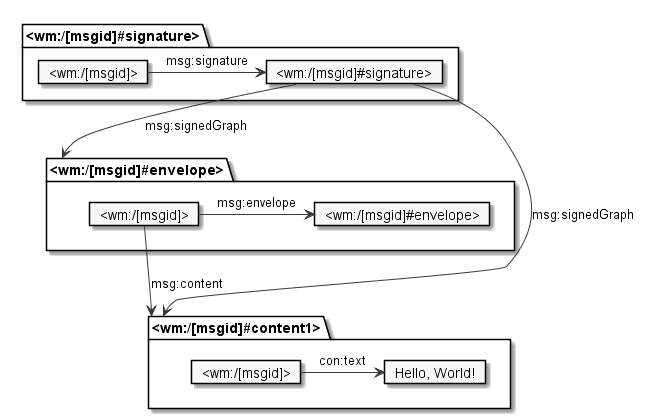
Before: documentation/protocol/img/message-structure-graphs.png, a diagram exported from PlantUML (researchstudio-sat/webofneeds). Source of this version:
```plantuml
@startuml
scale 1
skinparam monochrome true




package "<wm:/[msgid]#signature>" as sigp {
    card "<wm:/[msgid]>" as msgInSig
    card "<wm:/[msgid]#signature>" as sig
}

package "<wm:/[msgid]#envelope>" as envp {
    card "<wm:/[msgid]>" as msgInEnv
    card "<wm:/[msgid]#envelope>" as env
}

package "<wm:/[msgid]#content1>" as cntp {
    card "<wm:/[msgid]>" as msgInCnt
    card "Hello, World!" as text
}



msgInSig -right-> sig : "msg:signature"
msgInEnv -right-> env : "msg:envelope"
msgInEnv -down-> cntp : "msg:content"
msgInCnt -right-> text : "con:text"
sig -down-> envp : "msg:signedGraph"
sig -down-> cntp : "msg:signedGraph"


@enduml
```
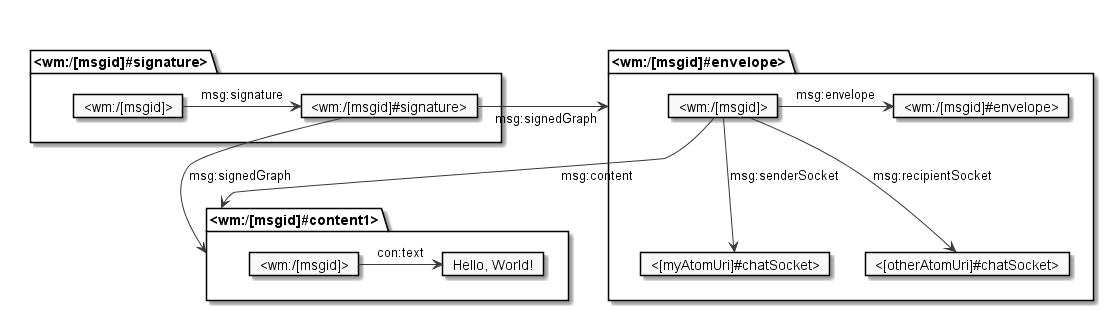
After the commit.

Diff of the diagram source:
```diff
@@ -13,6 +13,8 @@
 package "<wm:/[msgid]#envelope>" as envp {
     card "<wm:/[msgid]>" as msgInEnv
     card "<wm:/[msgid]#envelope>" as env
+    card "<[myAtomUri]#chatSocket>" as senderSocket
+    card "<[otherAtomUri]#chatSocket>" as recipientSocket
 }
 
 package "<wm:/[msgid]#content1>" as cntp {
@@ -25,9 +27,14 @@
 msgInSig -right-> sig : "msg:signature"
 msgInEnv -right-> env : "msg:envelope"
 msgInEnv -down-> cntp : "msg:content"
+msgInEnv -down-> senderSocket : "msg:senderSocket"
+msgInEnv -down-> recipientSocket: "msg:recipientSocket"
+
 msgInCnt -right-> text : "con:text"
-sig -down-> envp : "msg:signedGraph"
-sig -down-> cntp : "msg:signedGraph"
+sig -[norank]-> envp : "msg:signedGraph"
+sig -[norank]> cntp : "msg:signedGraph"
 
-
+sigp -[hidden]down-> cntp
+sigp -[hidden]left-> envp
+cntp -[hidden]left-> envp
 @enduml
```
::::::
Problem to solve: The records are to be retyped in full and exactly, with no image carried over.

The answer:
Before: documentation/protocol/img/message-structure-graphs.png, a diagram exported from PlantUML (researchstudio-sat/webofneeds). Source of this version:
```plantuml
@startuml
scale 1
skinparam monochrome true




package "<wm:/[msgid]#signature>" as sigp {
    card "<wm:/[msgid]>" as msgInSig
    card "<wm:/[msgid]#signature>" as sig
}

package "<wm:/[msgid]#envelope>" as envp {
    card "<wm:/[msgid]>" as msgInEnv
    card "<wm:/[msgid]#envelope>" as env
}

package "<wm:/[msgid]#content1>" as cntp {
    card "<wm:/[msgid]>" as msgInCnt
    card "Hello, World!" as text
}



msgInSig -right-> sig : "msg:signature"
msgInEnv -right-> env : "msg:envelope"
msgInEnv -down-> cntp : "msg:content"
msgInCnt -right-> text : "con:text"
sig -down-> envp : "msg:signedGraph"
sig -down-> cntp : "msg:signedGraph"


@enduml
```
After the commit.

Diff of the diagram source:
```diff
@@ -13,6 +13,8 @@
 package "<wm:/[msgid]#envelope>" as envp {
     card "<wm:/[msgid]>" as msgInEnv
     card "<wm:/[msgid]#envelope>" as env
+    card "<[myAtomUri]#chatSocket>" as senderSocket
+    card "<[otherAtomUri]#chatSocket>" as recipientSocket
 }
 
 package "<wm:/[msgid]#content1>" as cntp {
@@ -25,9 +27,14 @@
 msgInSig -right-> sig : "msg:signature"
 msgInEnv -right-> env : "msg:envelope"
 msgInEnv -down-> cntp : "msg:content"
+msgInEnv -down-> senderSocket : "msg:senderSocket"
+msgInEnv -down-> recipientSocket: "msg:recipientSocket"
+
 msgInCnt -right-> text : "con:text"
-sig -down-> envp : "msg:signedGraph"
-sig -down-> cntp : "msg:signedGraph"
+sig -[norank]-> envp : "msg:signedGraph"
+sig -[norank]> cntp : "msg:signedGraph"
 
-
+sigp -[hidden]down-> cntp
+sigp -[hidden]left-> envp
+cntp -[hidden]left-> envp
 @enduml
```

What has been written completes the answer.